By Charisma L. Miller, Esq.
Brooklyn Daily Eagle
Be careful how you get your future spouse to sign a prenuptial agreement, a Brooklyn court warns.
In an unprecedented decision, the Brooklyn Appellate Court panel unanimously ruled to throw out a prenuptial agreement between a multimillionaire and his wife on the grounds that the agreement was fraudulently induced. This move shocked even the most seasoned Brooklyn matrimonial lawyers.
Prenuptial agreements are cynically described as “weapons” that a spouse may use in a contested divorce proceeding. In short, a prenuptial agreement, or prenup, is a written contract created prior to marriage. The prenup generally outlines all of the property each person owns and specifies what each person's property rights will be in the event the marriage is dissolved.
The 1998 marriage between Elizabeth and Peter Petrakis appeared to be a fairytale. Peter Petrakis earned his money in smoke shops and real estate to the tune of $20 million.
After a few years of marriage, the couple called it quits. There was a hurdle in the contested divorce: Elizabeth Petrakis signed a prenup stating that in the event of a divorce, Peter Petrakis would keep everything that is in name.
For years, Elizabeth Petrakis asserted that she was coerced into signing the prenup stating that her soon-to-be husband threatened to call off the wedding if she did not sign.
“He told me he would rip it up as soon as we had kids,” Elizabeth told the New York Post. Three children later, the prenup was still intact.
The court, siding with Elizabeth’s contention that she was coerced into signing the prenup, found Peter Petrakis’ “credibility to be suspect,” and thus invalidated the prenup.

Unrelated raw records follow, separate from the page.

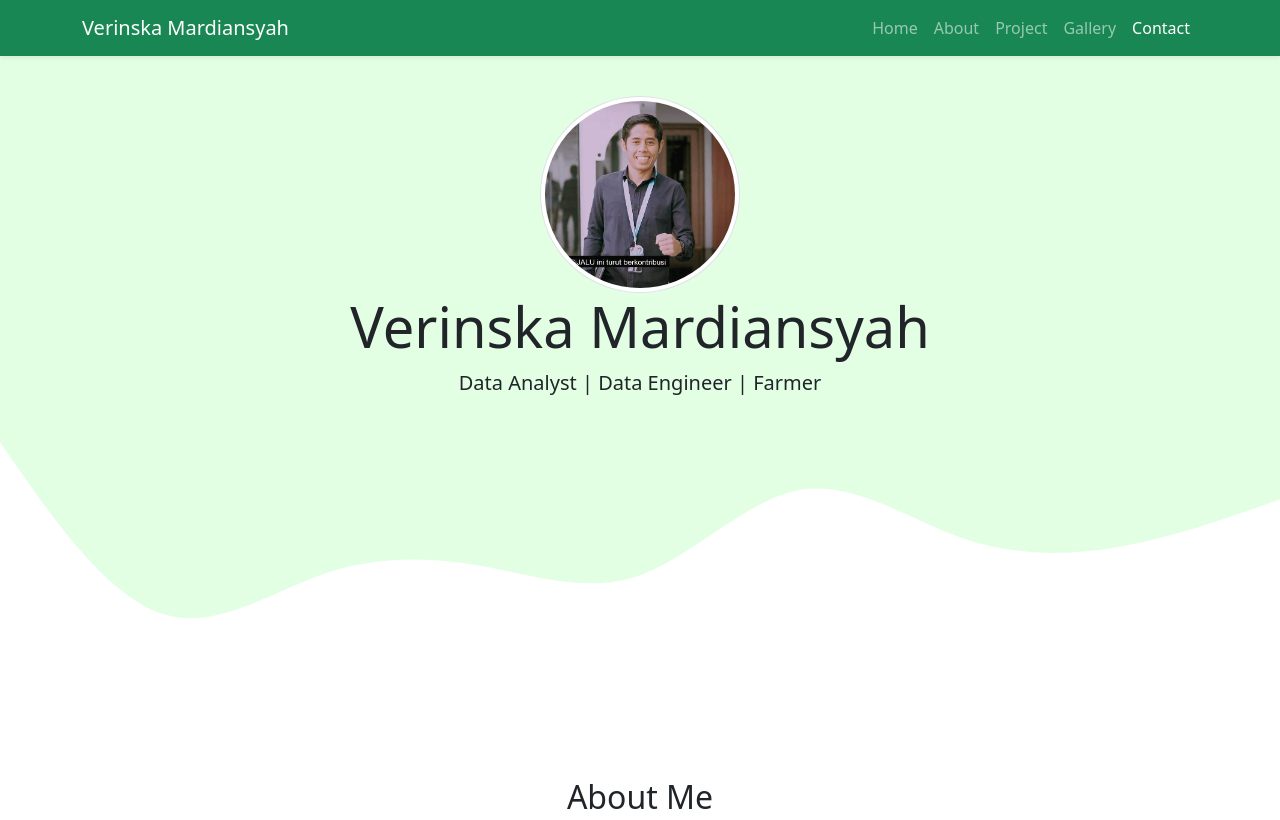
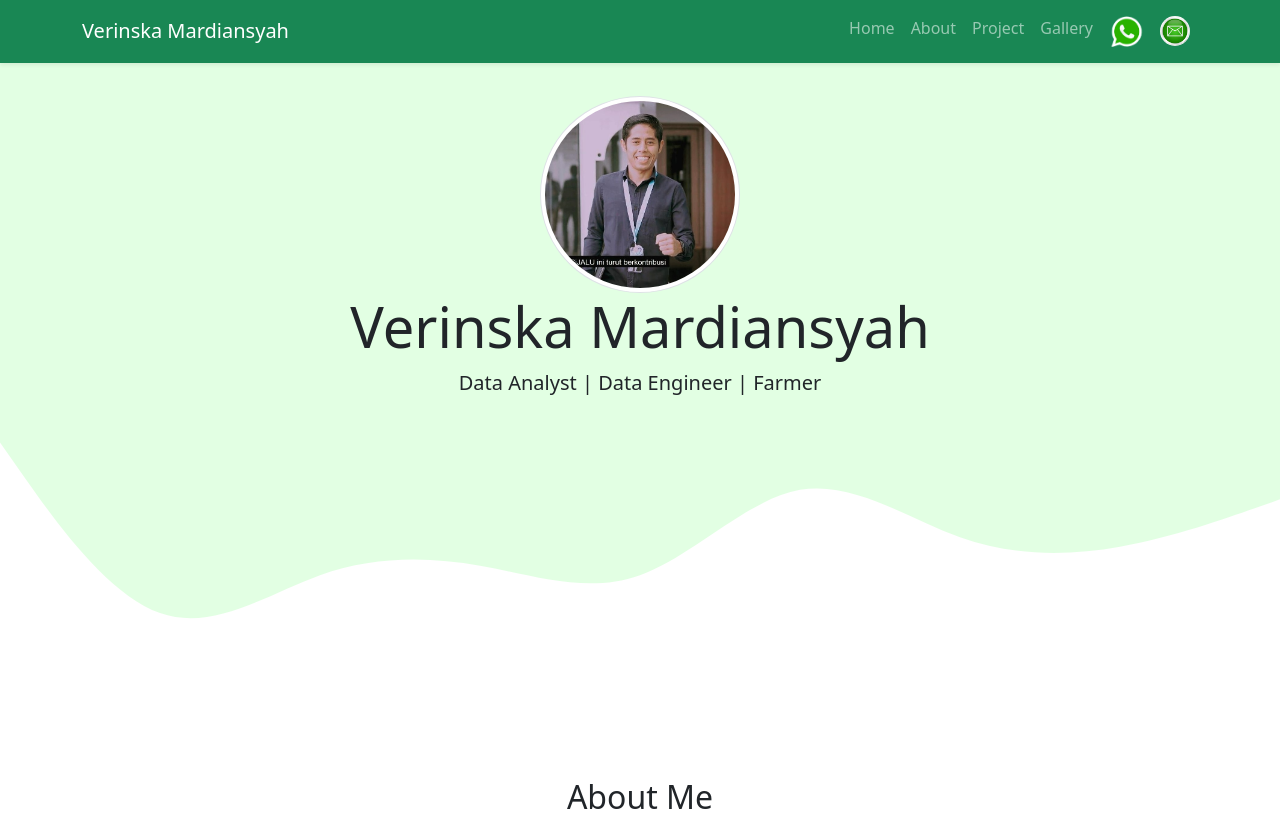
Before and after one commit to Verinska/verinska.github.io, a plain HTML site: page index.html in a window 1280 px wide. Shown: the top 820 px of the page. Drawn offline with nearby package versions, Linux system fonts and the light colour scheme.

Commit message:
update navbar

```diff
--- a/index.html
+++ b/index.html
@@ -43,12 +43,12 @@
             <li class="nav-item">
               <a class="nav-link" href="#gallery">Gallery</a>
             </li>
-            <!-- <li class="nav-item">
+            <li class="nav-item">
               <a class="nav-link" href="https://wa.me/+6285295699956"> <img src="img/wa.png" width="35" alt="Contact WA" /> </a>
-            </li> -->
+            </li>
             <li class="nav-item">
-              <!-- <a class="nav-link" href="#contact"><img src="img/email.png" width="30" class="rounded-circle" alt="Contact Email" /></a> -->
-              <a class="nav-link" href="#contact">Contact</a>
+              <a class="nav-link" href="#contact"><img src="img/email.png" width="30" class="rounded-circle" alt="Contact Email" /></a>
+              <!-- <a class="nav-link" href="#contact">Contact</a> -->
             </li>
           </ul>
         </div>
```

“I’m utterly surprised. I’m actually quite shocked,” Brooklyn attorney Peter C. Lomtevas said of the ruling. For many matrimonial attorneys, it is rare that they face an invalidated prenup.
“Prenups aren’t vacated all that often,” said attorney Louis Sternberg. “This is a very new approach. Prenups are supposed to be hard to overturn.”
But not all attorneys are convinced that the ruling was unpredictable or that shocking. “There are very fact specific reasons why a prenuptial agreement would be overturned,” advised attorney Steven D. Cohn. “One factor being if the agreement was signed as a result of force or duress.”
Divorce attorney Jennifer Garcia agreed. “What [Ms. Petrakis] argued is that there was some kind of undue influence,” Garcia elucidated. “She signed the prenup four days before the wedding. That is too close to the date of the marriage, and that is why the prenup was thrown out.”
New law or not, it is clear that attorneys will be altering their strategy when advising couples pre-marriage. “If we see this sort of thing continuing then attorneys will certainly start putting extra precautions into prenuptial agreements,” said Alexander Yakov Tsiring, Esq.
Lomtevas gave a word of caution to attorneys and their clients: “If a prenup no longer protects you, what do you do with your money?”